Advances in the power and performance of rechargeable batteries mean there is now a huge range of mobility scooters on the market, everything from lightweight foldaway models designed to fit in the boot of a car to rugged all-terrain types for taking their users out into the open countryside.
With so many models and manufacturers to choose from, the price has also come down, making a mobility scooter an affordable option for most people. There is also a booming secondhand market, with almost 6,400 used models for sale on auction website eBay at the time of writing, starting from less than £100.
Perhaps most important of all, the growing popularity of mobility scooters has eroded the stigma once associated with them.

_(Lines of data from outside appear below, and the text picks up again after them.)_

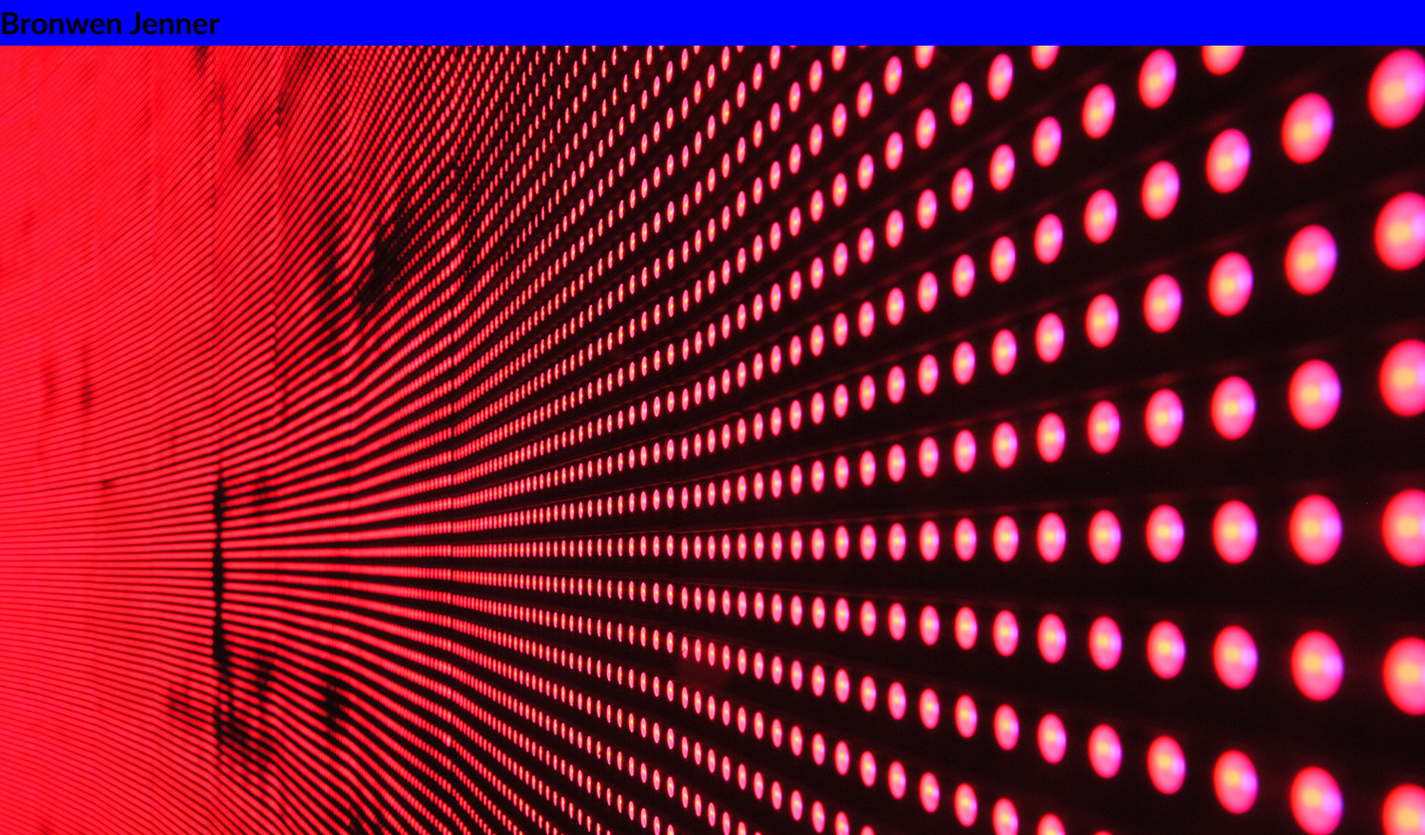
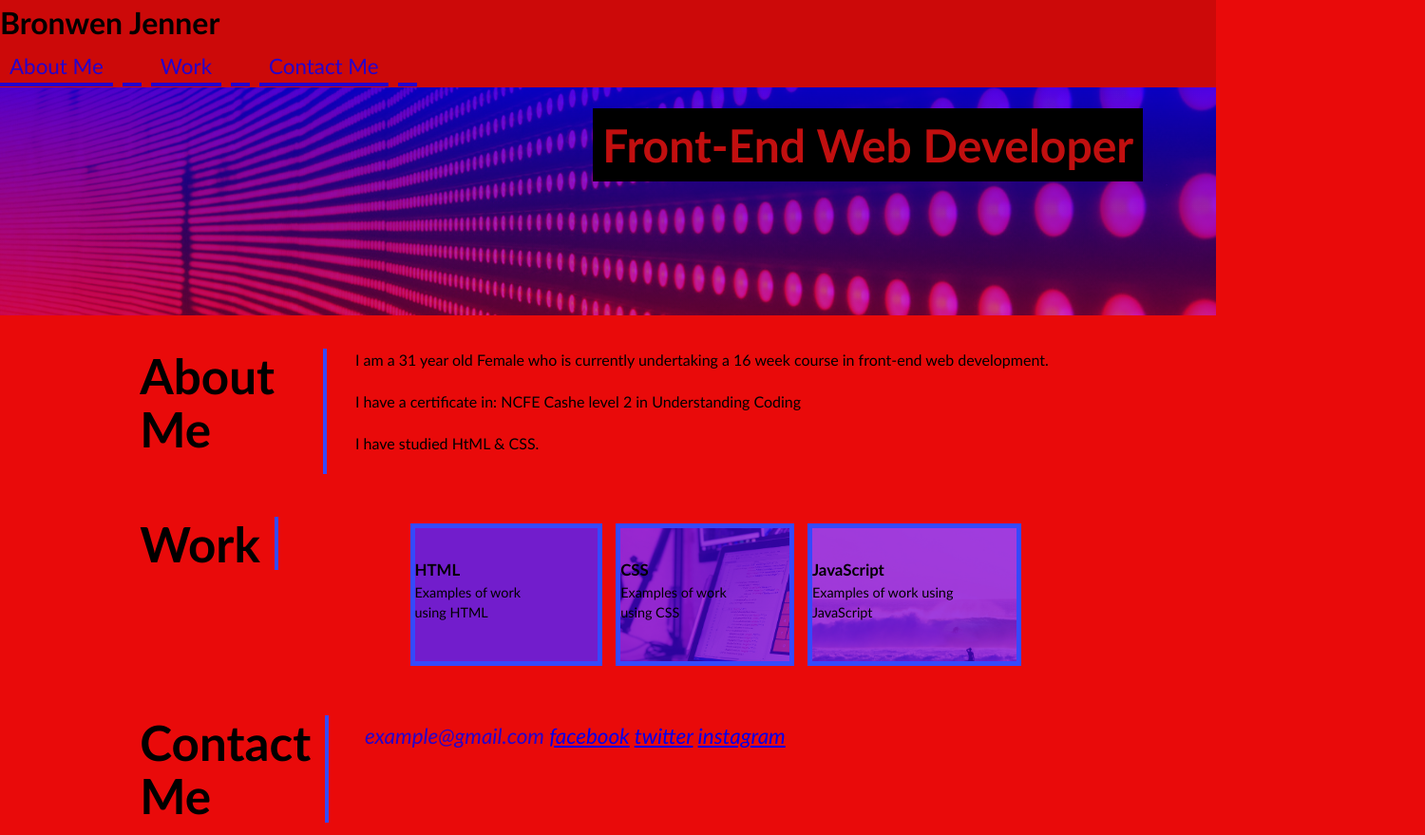
Before and after one commit to Bronwen27/CSS-Professional-Profile-Creation, a plain HTML site: page index.html in a window 1280 px wide. Shown: the top 879 px of the page at 95% size, 1500 px wide, since content can reach past the window. Drawn offline with Linux system fonts and the light colour scheme; grey boxes are pictures that could not be loaded.

Commit message:
profile page completed using HTML and CSS

```diff
--- a/css/style.css
+++ b/css/style.css
@@ -1,13 +1,30 @@
 * {
   box-sizing: border-box;
-  background-color: blue;
+}
+
+:root {
+--primary: rgba(238, 18, 18, 0.811);
+--secondary: rgb(38, 4, 204);
+--tertiary: rgba(19, 1, 1, 0.132);
+--dark: rgb(53, 73, 252);
 }
 
 header {
-text-decoration: rgb(9, 3, 87);
-display: flex;
+  padding:15px 0 15px 0
+  display: flex;
+  flex-direction: row;
+  justify-content: space-between;
+flex-wrap: wrap;
+align-items:center;
+background-color: var(--tertiary);
+}
 
+nav {
+  display: flex;
+  flex-direction: row;
+  flex-wrap: wrap;
 }
+
 .icons {
   display: flex;
   justify-content: flex-end;
@@ -33,12 +50,137 @@ display: flex;
 }
 
 .hero-banner {
-  background-image: url("../images/02-portfolio-1.jpg")
+  background-color: rgba(17, 17, 248, 0.378);
+  background-image: url("../images/02-portfolio-1.jpg"), linear-gradient(180deg, var(--secondary) 0%, var(--primary) 100%);
+  background-size: cover;
+  background-position: center;
+background-blend-mode: soft-light;
+min-height: 30vh;
+color: var(--tertiary);
+padding: 2% 6%;
+display: ;
+justify-content: flex-end;
+align-items: flex-end;
+text-align: right;
+}
+
+.hero-banner div {
+  flex: 0 0 90%;
+}
+
+.hero-banner h2 {
+  background-color: black;
+  color: var(--primary);
+  margin: 0;
+  padding:10px 10px;
+  font-size: 3rem;
+  line-height: 1.5;
+  display: inline;
+}
+
+.page-wrapper {
+  max-width: 77%;
+  margin-left: auto;
+  margin-right: auto;
+}
+
+.page-section {
+  margin: 25px 0;
+  padding:10px 0;
+  display: flex;
+  flex-direction: row;
+  flex-wrap: wrap;
+  align-items: stretch;
+  justify-content: space-between;
+}
+
+.page-section h2 {
+  flex: 0 20%;
+  text-align: left;
+  padding-right: 15px;
+  border-right: 4px solid var(--dark);
+  font-size: 4vw;
+  line-height: 1.1;
+}
+
+.page-section div {
+  flex: 0 0 77%;
 
 }
 
-#hero-banner img {
-height: max-content;
+.page-section p {
+margin-bottom: 20px;
+}
+
+.page-section address {
+  text-decoration: none;
+  padding: 5px 10px;
+  color: var(--secondary);
+  margin-right: 10px;
+background-repeat: no-repeat;
+background-size: 100% 0.2em;
+background-position: bottom;
+transition: all 0.25s ease-in;
+font-size: 1.4rem;
+justify-content: space-between;
+}
+
+.flex-container {
+  display: flex;
+  flex: wrap;
+  justify-content: center;
+}
+
+.flex-item {
+  border: 5px solid var(--dark);
+  background-color: rgb(100, 19, 198);
+  color: black;
+  min-height: 150px;
+  max-height: 150px;
+  flex-basis: calc(50% -1em);
+  display: flex;
+  align-items: flex-end;
+  padding: 0 0 20px 0;
+  margin: 0.5em;
+  text-decoration: none;
+  background-blend-mode: soft-light;
+  background-size:  150%;
+  transition: all 0.5s;
+  font-size: 0.9rem;
+}
+
+.flex-item:first-child{
+  min-height:400px;
+  flex-basis: 100%;
+}
+
+.flex-item:hover {
+  background-color: rgba(0,0,0,0.3);
+}
+
+.contact address a {
+  color: var(--primary);
+  padding: 5px;
+  text-decoration: none;
+  font-style: normal;
+  margin 0 0.2rem 0.1rem;
+  background-image: linear-gradient()
+}
+
+.contact address a:hover {
+  color: red
+}
+
+.HTML {
+  background-image: url("../images/02-hero-bg.jpg");
+}
+
+.CSS {
+  background-image: url("../images/02-portfolio-2.jpg");
+}
+
+.JavaScript {
+  background-image: url("../images/02-portfolio-4.jpg");
 }
 
 body {
@@ -46,7 +188,8 @@ body {
   padding: 0;
   font-family: 'Trebuchet MS', 'Lucida Sans Unicode', 'Lucida Grande', 'Lucida Sans', Arial, sans-serif;
   line-height: 1.5;
-  background-color: blue;
+  background-color: rgb(233, 10, 10);
+  text-align: left;
 }
 
 .page-wrapper {
@@ -72,3 +215,77 @@ h6 {
 p {
   margin: 0;
 }
+
+nav a {
+  text-decoration: none;
+  padding: 5px 10px;
+  color: var(--secondary);
+  margin-right: 10px;
+  background-image: linear-gradient(270deg, var(--secondary) 0%, var(--secondary) 100%);
+  background-repeat: no-repeat;
+  background-size: 100% 0.2em;
+  background-position: bottom;
+  transition: all 0.25s ease-in;
+  font-size: 1.4rem;
+}
+
+nav a:hover {
+  background-size: 100% 100%;
+  color: var(--primary);
+}
+
+nav a:last-child {
+  margin-right: 0;
+}
+
+@media  and (max-width: 1000px) {
+  header {
+  padding: 0 0 10px;
+  justify-content: center;
+  text-align: center;
+}
+
+header h1 {
+  width: 100%;
+  padding: 5px;
+  margin-bottom: 10px;
+  font-size:10vw;
+}
+
+header nav {
+  justify-content: center;
+}
+
+.page-sectcion >h2,
+.page-section > div {
+  flex: 0 0 100%;
+}
+
+.page-sectcion >h2{
+  border-right: none;
+  border-bottom: 4px solid var(--secondary);
+  margin-bottom: 20px;
+  padding-bottom: 10px;
+  text-align: left;
+  font-size: 7vw;;
+}
+
+@media screen and (max-width: 768px){
+  .flex-item,
+  .flex-item:first-child {
+    flex-basis: 100%;
+  }
+.flex-item:first-child{
+  min-height: 150px;
+}
+}
+
+.hero-banner {
+  justify-content: center;
+  text-align: center;
+}
+
+.contact address {
+  justify-content: center;
+  align-items: flex-start;
+}
--- a/index.html
+++ b/index.html
@@ -13,14 +13,18 @@
   <!-- main logo / nav -->
   <header>
     <h1>Bronwen Jenner</h1>
+
   </div>
     <nav>
+      <a href="#">About Me</a><a/>
+      <a href="#">Work</a><a/>
+      <a href="#">Contact Me</a><a/>
     </nav>
   </header>
 
   <!-- hero banner -->
   <section class="hero-banner" id="hero-banner">
-    <img src="../images/02-portfolio-1.jpg">
+
     <div>
       <h2>Front-End Web Developer</h2>
     </div>
@@ -31,16 +35,51 @@
     <!-- about me -->
     <section class="page-section" id="about">
       <h2>About Me</h2>
+      <div>
+        <p> I am a 31 year old Female who is currently undertaking a 16 week course in front-end web development.</p>
+        <p>I have a certificate in: NCFE Cashe level 2 in Understanding Coding</p>
+        <p>I have studied HtML & CSS.</p>
+      </div>
     </section>
 
     <!-- portfolio container -->
     <section class="page-section" id="work">
       <h2>Work</h2>
+      <div class="flex-container">
+        <a href="" class="flex-item HTML">
+          <div>
+            <h3>HTML</h3>
+            <p>Examples of work using HTML</p>
+          </div>
+        </a>
+        <a href="CSS" class="flex-item CSS">
+          <div>
+            <h3>CSS</h3>
+            <p>Examples of work using CSS</p>
+          </div>
+        </a>
+        <a href="JavaScript" class="flex-item JavaScript">
+          <div>
+            <h3>JavaScript</h3>
+            <p>Examples of work using JavaScript</p>
+          </div>
+        </a>
+      </div>
+    </section>
     </section>
 
     <!-- contact -->
-    <section class="page-section contact" id="contact">
+    <section class="page-section" id="contact">
       <h2>Contact Me</h2>
+      <div>
+        <address>
+          <a href="tel:+77777777777"77777777777></a>
+          <a href="example@gmail.com"></a>example@gmail.com</a>
+          <a href="facebook">facebook</a>
+          <a href="twitter">twitter</a>
+          <a href="instagram">instagram</a>
+        </address>
+      </div>
     </section>
   </main>
 </body>
```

Attractive designs, car-like features such as alloy wheels, halogen headlights, luxury leather seats and cup holders have all helped turn mobility scooters from a utilitarian necessity to a desirable accessory.

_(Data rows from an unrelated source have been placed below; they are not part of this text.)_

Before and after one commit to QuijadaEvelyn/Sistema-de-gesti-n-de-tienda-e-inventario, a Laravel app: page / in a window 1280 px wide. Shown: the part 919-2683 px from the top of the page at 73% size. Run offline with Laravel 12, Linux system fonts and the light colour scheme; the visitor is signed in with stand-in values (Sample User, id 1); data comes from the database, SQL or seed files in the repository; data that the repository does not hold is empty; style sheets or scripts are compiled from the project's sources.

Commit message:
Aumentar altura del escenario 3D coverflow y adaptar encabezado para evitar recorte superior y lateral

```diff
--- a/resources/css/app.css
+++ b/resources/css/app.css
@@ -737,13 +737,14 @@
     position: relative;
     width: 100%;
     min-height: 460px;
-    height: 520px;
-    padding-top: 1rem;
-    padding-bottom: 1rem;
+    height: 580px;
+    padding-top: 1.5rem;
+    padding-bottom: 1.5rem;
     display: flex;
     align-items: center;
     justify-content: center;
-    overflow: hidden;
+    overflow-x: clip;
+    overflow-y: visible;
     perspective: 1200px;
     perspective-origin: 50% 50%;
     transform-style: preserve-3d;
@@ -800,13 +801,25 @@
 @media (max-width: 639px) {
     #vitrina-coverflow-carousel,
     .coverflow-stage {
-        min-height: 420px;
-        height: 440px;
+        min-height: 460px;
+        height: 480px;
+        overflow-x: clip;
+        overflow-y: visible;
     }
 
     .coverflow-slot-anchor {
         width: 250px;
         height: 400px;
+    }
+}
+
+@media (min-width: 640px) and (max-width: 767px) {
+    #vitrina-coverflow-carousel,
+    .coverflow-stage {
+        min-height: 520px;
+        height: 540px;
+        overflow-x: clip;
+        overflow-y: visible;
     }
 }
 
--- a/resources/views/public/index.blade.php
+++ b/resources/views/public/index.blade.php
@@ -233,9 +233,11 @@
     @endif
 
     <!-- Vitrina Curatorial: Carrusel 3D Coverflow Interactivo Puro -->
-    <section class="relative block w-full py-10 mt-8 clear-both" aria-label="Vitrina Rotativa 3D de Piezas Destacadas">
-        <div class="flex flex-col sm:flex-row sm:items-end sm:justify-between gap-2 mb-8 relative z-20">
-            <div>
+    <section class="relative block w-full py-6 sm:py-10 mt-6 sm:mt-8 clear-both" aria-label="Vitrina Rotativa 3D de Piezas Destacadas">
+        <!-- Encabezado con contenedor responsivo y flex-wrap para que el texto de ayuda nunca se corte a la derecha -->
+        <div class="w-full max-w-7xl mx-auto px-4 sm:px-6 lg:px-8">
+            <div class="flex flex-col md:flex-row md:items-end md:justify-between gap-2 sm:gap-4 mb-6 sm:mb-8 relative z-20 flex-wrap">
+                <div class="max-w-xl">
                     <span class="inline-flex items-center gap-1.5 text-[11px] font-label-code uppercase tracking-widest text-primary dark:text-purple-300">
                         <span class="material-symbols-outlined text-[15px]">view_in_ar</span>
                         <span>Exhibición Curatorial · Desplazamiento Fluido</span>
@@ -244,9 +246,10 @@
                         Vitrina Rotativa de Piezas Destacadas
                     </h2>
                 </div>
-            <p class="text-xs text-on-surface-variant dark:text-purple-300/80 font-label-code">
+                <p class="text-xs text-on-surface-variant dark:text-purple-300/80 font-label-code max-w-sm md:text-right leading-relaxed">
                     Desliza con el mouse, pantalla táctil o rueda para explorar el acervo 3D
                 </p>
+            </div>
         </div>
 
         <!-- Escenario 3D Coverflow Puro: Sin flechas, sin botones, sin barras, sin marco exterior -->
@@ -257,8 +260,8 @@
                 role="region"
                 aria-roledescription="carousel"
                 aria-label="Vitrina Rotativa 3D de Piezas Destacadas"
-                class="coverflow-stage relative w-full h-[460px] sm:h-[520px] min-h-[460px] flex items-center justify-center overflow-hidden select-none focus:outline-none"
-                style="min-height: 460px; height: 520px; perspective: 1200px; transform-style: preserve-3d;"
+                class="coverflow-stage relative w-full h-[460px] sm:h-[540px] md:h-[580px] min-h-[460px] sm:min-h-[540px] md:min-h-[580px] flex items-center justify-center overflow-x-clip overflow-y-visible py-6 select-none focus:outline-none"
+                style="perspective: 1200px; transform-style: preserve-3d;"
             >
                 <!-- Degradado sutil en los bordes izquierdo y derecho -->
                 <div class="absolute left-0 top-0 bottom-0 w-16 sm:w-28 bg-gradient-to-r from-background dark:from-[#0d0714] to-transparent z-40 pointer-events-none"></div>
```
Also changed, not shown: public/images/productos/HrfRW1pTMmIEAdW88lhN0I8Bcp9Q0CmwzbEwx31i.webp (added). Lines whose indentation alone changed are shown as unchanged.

And here lies the heart of the problem. As mobility scooters become more and more prevalent, especially in congested areas like town centres and shopping malls, there is growing antagonism from those who don't use them towards those who do, fuelled by the assumption that many users don't actually need them.

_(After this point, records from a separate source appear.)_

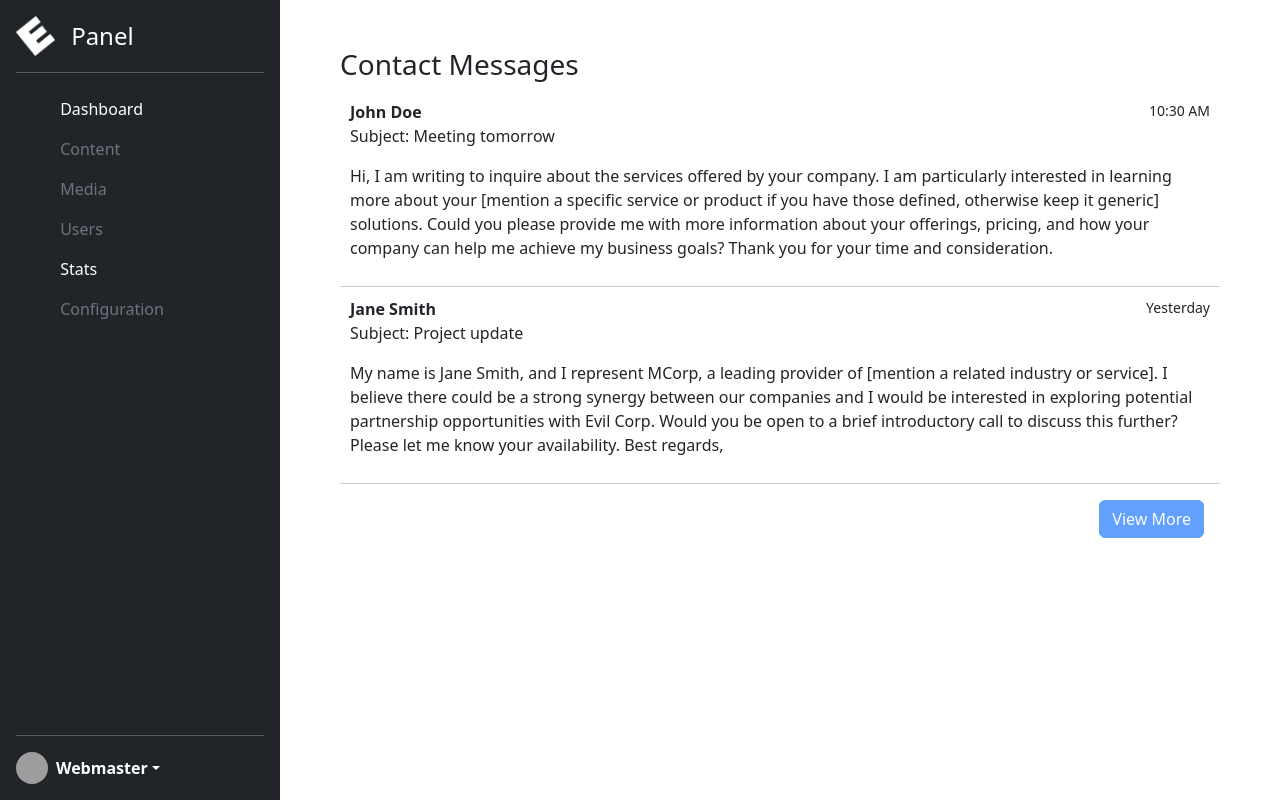
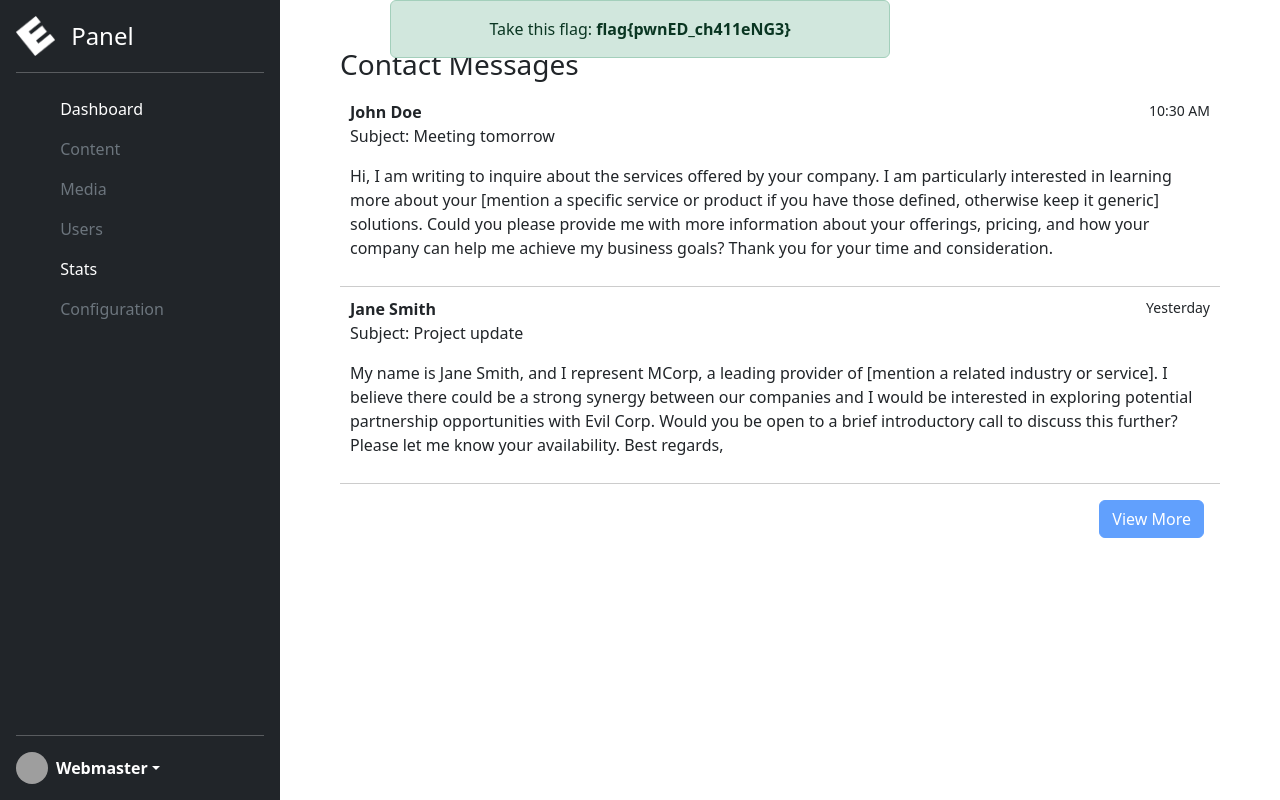
Before and after one commit to edjoperez/viu_ctf, a Flask app: page /panel in a window 1280 px wide. Run offline with Flask 3, Linux system fonts and the light colour scheme; the visitor is signed in with stand-in values (Sample User, id 1); grey boxes are pictures that could not be loaded.

Commit message:
server1: Adde first and second flag

```diff
--- a/server 1/app/templates/base_panel.html
+++ b/server 1/app/templates/base_panel.html
@@ -91,7 +91,16 @@
             top: -50px;
         }
 
+        .notifications{
+            position:fixed;
+            width: 100%;
+        }
 
+        .alert{
+            width: 500px;
+            margin: 0 auto;
+            text-align: center;
+        }
     </style>
     {% block extra_css %}
     {% endblock %}
@@ -104,11 +113,18 @@
                 $(".user-options").hide();
             } );
 
+            $('.flag-alert').show(0).delay(15000).hide(0);
+
         });
     </script>
 </head>
 
 <body>
+    <div class="notifications">
+        <div class="alert alert-success flag-alert" role="alert" style="display:none">
+            Take this flag: <strong>flag{pwnED_ch411eNG3}</strong>
+        </div>
+    </div>
     <main class="d-flex flex-nowrap">
         <div class="d-flex flex-column flex-shrink-0 p-3 text-bg-dark" style="width: 280px;">
             <a href="/" class="d-flex align-items-center mb-3 mb-md-0 me-md-auto text-white text-decoration-none">
```
Also changed, not shown: server 1/app/static/scripts/app.js (+9 -16 lines).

In truth, that assumption is largely unfounded. As more people live longer, it follows that there will be more people with age-related mobility problems – not just arthritis and other joint issues, but a whole range of medical conditions which make walking for any significant distance a real difficulty. Many of these users will be able to step off their scooter and walk around a shop with apparent ease, but walking home carrying a shopping bag would be a very different matter.
And then there is the sensitive issue of obesity. For many obese people getting around is very difficult. Critics say the solution is in their own hands, but losing weight is easier said than done. Whether obesity can be classified as a 'disability' is a whole other debate, but one thing is irrefutable – obesity is reaching epidemic proportions in many western societies, including the UK.
There will always be some who use a mobility scooter purely as a lifestyle choice, taking the view 'why walk when you can ride?' Or why tax, insure, MOT and fuel an expensive car just for popping into town when a mobility scooter offers a far cheaper alternative? And even then, who's to say they should be denied that right of choice?
But mobility scooters are heavy, hard and bulky objects, and anyone who has been run into on a busy pavement or town centre will tell you it hurts! There have been several accidents where pedestrians have been seriously injured by mobility scooters, not to mention road accidents. Latest figures from the Department of Transport showed there were 209 road accidents in 2014 involving mobility scooters – more than double the number in 2012.
Speed is a real problem – in two ways. Mobility scooters are limited to 8mph, with motorists and other road users saying that makes them a slow-moving hazard on the open road. But on pavements and in pedestrian areas, they move too fast for many people. While they should not be used at more than 4mph in busy areas, some users ignore that, and even 4mph is fast on a crowded street.
With some manufacturers now advertising cargo trailers, ride-on 'buggy boards' and even tandem scooters for two people, the tension between users and non-users continues to grow. There have even been calls for compulsory training and some kind of driving test for anyone wanting to use a mobility scooter.
As with most disputes, what is needed is more understanding on both sides. It is wrong to assume that just because a person hasn't got an obvious physical disability, they don't need a mobility scooter. Equally, some scooter users need to show more regard for their surroundings, especially in busy areas.
More could also be done by town planners and architects, who need to accept that mobility scooters are now a part of everyday life and look at ways to better accommodate them in town centres, shopping complexes and on main routes into towns.
Without doubt, mobility scooters are a lifeline giving renewed independence to millions of people. Instead of getting angry about the problems they can cause, better to focus on new ways to solve those problems.